====== Material for this exercise
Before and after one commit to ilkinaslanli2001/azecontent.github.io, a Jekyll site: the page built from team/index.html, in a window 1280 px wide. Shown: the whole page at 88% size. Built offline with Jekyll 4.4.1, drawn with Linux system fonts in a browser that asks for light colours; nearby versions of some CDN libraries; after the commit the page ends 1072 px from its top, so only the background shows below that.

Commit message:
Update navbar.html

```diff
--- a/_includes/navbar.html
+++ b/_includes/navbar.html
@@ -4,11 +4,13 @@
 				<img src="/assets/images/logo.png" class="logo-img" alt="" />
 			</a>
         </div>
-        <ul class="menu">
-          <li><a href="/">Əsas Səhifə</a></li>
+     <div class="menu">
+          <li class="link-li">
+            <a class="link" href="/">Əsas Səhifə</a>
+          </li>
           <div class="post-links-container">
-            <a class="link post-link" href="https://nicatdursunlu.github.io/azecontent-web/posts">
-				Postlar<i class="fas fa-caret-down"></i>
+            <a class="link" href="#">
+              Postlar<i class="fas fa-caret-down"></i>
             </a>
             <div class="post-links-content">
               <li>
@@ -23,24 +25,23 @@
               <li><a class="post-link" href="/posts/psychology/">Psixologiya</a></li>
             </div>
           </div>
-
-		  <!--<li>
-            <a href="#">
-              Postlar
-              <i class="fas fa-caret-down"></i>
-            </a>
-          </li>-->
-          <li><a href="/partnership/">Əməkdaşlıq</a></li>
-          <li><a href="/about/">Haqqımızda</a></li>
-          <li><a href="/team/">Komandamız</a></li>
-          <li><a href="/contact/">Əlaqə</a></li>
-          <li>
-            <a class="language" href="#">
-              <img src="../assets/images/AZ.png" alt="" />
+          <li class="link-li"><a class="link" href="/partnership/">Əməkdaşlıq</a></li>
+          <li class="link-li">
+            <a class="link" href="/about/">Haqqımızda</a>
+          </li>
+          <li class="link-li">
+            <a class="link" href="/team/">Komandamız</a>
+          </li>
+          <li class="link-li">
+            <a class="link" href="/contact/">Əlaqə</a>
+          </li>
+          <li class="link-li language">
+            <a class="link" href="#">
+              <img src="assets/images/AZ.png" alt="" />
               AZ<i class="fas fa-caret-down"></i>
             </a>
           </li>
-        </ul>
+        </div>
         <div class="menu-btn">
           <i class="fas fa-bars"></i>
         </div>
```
============
====== Material for this exercise
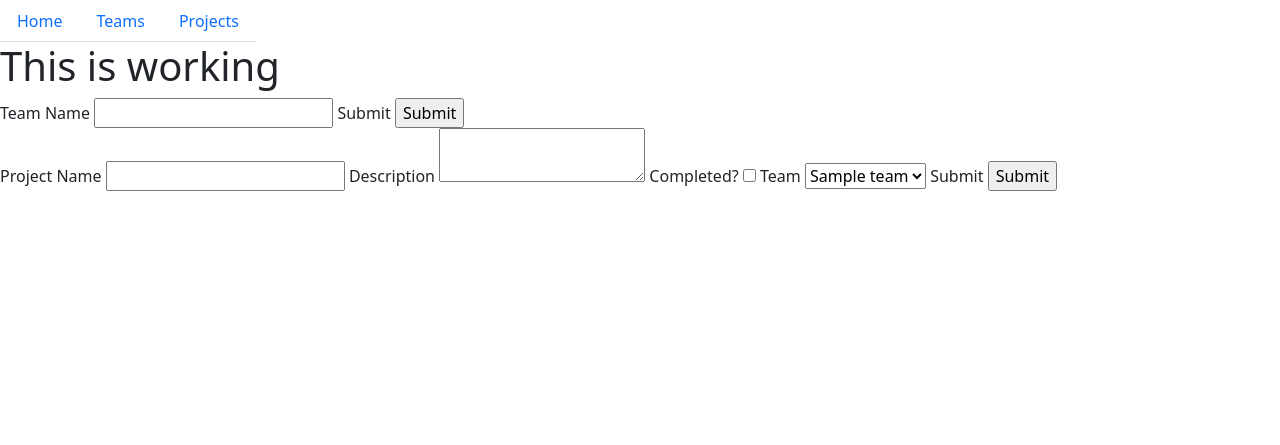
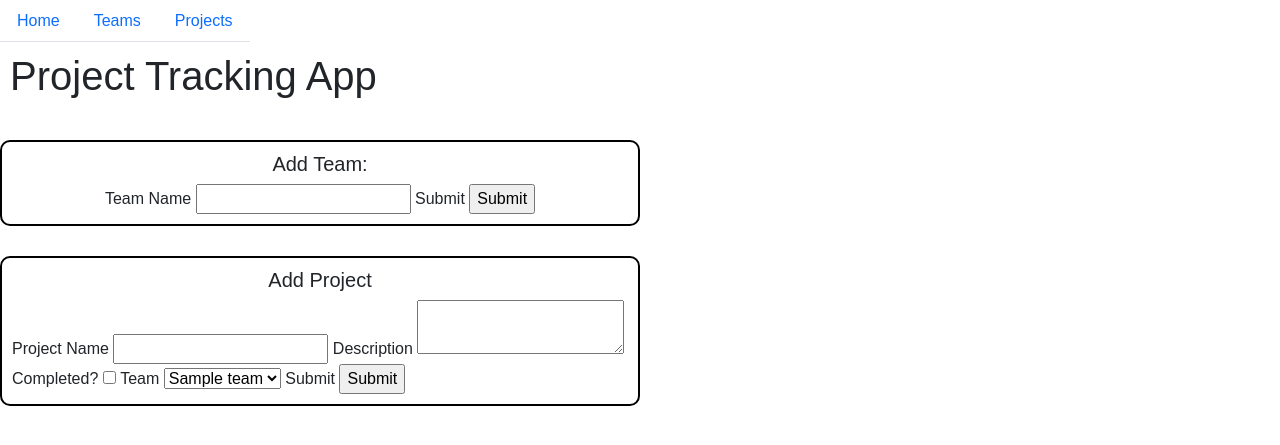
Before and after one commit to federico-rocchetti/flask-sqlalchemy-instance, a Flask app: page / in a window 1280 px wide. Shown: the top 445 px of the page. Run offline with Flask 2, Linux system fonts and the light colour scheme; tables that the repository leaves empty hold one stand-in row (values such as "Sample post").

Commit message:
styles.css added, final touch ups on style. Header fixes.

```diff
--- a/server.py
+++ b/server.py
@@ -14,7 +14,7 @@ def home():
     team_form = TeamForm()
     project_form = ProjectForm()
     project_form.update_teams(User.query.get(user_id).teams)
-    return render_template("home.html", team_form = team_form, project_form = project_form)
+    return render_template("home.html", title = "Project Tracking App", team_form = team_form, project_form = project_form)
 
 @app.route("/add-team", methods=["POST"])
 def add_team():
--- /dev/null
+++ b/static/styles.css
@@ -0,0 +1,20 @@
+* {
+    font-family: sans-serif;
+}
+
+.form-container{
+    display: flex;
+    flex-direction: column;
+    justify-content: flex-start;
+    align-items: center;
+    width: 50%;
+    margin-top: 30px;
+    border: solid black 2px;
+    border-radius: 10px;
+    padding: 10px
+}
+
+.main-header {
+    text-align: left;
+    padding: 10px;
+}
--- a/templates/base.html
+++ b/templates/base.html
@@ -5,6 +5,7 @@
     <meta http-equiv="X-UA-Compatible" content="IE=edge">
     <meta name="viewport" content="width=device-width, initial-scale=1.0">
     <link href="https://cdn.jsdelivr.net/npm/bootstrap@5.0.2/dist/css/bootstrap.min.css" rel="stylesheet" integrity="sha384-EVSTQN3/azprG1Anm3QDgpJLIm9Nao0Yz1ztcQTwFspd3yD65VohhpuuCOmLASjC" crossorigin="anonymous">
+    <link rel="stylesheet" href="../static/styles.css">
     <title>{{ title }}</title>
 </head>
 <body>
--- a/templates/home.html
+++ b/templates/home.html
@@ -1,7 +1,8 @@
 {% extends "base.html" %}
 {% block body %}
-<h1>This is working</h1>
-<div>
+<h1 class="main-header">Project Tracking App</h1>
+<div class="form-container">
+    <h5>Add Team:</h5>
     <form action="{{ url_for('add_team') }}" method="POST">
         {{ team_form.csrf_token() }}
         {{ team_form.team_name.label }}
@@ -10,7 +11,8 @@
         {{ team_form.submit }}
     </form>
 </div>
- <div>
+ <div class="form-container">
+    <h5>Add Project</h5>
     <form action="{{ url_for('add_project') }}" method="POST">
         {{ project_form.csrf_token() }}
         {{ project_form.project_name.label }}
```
============
Prompt:
From the data above, pick out each line containing "base" and copy it.

Answer section:
--- a/templates/base.html
+++ b/templates/base.html
 {% extends "base.html" %}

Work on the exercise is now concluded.